Material supplied —

▬▬▬▬▬▬▬▬▬▬

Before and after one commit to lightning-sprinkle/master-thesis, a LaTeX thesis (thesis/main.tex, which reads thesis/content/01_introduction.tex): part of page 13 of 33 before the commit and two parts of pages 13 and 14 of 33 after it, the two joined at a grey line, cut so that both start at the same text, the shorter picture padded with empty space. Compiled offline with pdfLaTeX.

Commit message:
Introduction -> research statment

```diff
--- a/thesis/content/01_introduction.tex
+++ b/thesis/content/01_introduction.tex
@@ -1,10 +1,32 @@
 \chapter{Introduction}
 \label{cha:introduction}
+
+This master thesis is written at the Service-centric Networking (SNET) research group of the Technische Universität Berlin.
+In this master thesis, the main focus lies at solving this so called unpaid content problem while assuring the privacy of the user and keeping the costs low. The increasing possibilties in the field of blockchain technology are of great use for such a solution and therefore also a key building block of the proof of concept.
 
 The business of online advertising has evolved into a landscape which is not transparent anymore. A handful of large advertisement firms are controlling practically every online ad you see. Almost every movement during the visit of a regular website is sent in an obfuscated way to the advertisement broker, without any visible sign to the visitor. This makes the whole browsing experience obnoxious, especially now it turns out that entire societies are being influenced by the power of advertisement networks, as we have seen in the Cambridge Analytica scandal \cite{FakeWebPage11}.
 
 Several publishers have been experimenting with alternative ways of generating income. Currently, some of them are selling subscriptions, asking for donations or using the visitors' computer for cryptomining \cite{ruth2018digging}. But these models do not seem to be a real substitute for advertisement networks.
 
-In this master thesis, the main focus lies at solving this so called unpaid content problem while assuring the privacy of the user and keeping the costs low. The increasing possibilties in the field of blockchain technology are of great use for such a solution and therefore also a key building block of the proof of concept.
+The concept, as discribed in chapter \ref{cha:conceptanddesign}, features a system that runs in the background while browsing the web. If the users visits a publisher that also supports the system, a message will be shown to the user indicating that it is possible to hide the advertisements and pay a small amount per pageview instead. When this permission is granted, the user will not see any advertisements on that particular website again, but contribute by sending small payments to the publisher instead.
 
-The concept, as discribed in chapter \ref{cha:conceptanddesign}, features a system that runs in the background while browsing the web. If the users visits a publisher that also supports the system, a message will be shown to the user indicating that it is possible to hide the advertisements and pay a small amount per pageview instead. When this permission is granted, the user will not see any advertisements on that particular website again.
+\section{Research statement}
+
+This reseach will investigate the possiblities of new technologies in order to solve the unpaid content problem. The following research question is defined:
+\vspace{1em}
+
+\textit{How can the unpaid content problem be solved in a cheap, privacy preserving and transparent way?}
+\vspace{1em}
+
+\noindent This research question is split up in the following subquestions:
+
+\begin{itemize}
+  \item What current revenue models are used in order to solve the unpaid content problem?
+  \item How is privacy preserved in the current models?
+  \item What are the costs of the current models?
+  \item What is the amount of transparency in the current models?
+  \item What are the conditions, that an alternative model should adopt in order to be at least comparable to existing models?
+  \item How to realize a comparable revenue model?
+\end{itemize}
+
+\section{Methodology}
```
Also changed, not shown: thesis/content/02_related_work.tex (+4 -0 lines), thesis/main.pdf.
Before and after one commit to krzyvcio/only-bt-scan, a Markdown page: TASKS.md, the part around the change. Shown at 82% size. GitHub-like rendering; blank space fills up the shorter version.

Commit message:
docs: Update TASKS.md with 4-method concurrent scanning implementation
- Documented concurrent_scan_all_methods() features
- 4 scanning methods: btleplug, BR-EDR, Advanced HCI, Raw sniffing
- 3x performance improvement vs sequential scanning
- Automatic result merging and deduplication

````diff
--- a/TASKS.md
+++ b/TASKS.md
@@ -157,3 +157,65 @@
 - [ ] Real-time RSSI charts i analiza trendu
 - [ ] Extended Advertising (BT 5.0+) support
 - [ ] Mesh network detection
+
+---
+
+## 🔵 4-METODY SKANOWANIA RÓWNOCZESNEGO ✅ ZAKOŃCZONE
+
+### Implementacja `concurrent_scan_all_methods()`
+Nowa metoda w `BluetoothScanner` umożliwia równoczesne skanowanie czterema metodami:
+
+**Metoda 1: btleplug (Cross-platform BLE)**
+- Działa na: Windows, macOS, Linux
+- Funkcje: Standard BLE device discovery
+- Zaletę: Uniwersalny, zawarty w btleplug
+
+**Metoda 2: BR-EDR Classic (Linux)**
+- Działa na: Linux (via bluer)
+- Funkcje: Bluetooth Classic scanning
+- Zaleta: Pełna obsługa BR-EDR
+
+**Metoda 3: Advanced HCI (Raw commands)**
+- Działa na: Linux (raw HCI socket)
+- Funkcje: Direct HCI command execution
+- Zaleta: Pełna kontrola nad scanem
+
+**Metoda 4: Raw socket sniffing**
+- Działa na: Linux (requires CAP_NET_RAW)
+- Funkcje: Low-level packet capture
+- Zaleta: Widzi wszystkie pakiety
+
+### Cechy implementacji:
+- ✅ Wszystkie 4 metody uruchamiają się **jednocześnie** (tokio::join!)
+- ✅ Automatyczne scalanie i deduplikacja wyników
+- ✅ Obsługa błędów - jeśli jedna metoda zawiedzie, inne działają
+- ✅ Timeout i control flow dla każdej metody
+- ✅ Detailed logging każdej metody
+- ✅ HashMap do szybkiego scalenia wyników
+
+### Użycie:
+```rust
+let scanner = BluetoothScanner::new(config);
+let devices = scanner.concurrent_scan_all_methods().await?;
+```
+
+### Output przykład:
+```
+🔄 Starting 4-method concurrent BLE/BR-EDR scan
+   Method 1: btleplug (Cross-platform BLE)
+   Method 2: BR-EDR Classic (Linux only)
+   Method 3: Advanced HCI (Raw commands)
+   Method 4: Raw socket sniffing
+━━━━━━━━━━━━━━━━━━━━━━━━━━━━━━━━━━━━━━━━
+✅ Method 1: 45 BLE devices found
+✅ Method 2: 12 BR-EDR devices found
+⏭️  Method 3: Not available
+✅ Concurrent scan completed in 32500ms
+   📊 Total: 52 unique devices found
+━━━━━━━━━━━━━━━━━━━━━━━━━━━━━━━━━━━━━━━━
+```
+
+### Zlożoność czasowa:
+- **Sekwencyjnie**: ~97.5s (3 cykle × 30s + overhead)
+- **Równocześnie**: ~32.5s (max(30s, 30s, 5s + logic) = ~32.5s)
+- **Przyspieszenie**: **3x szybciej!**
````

▬▬▬▬▬▬▬▬▬▬

Aim of the task — Copy every line of the material above in which the string "Zaleta" can be found.

Output for this exercise —
+- Zaleta: Pełna obsługa BR-EDR
+- Zaleta: Pełna kontrola nad scanem
+- Zaleta: Widzi wszystkie pakiety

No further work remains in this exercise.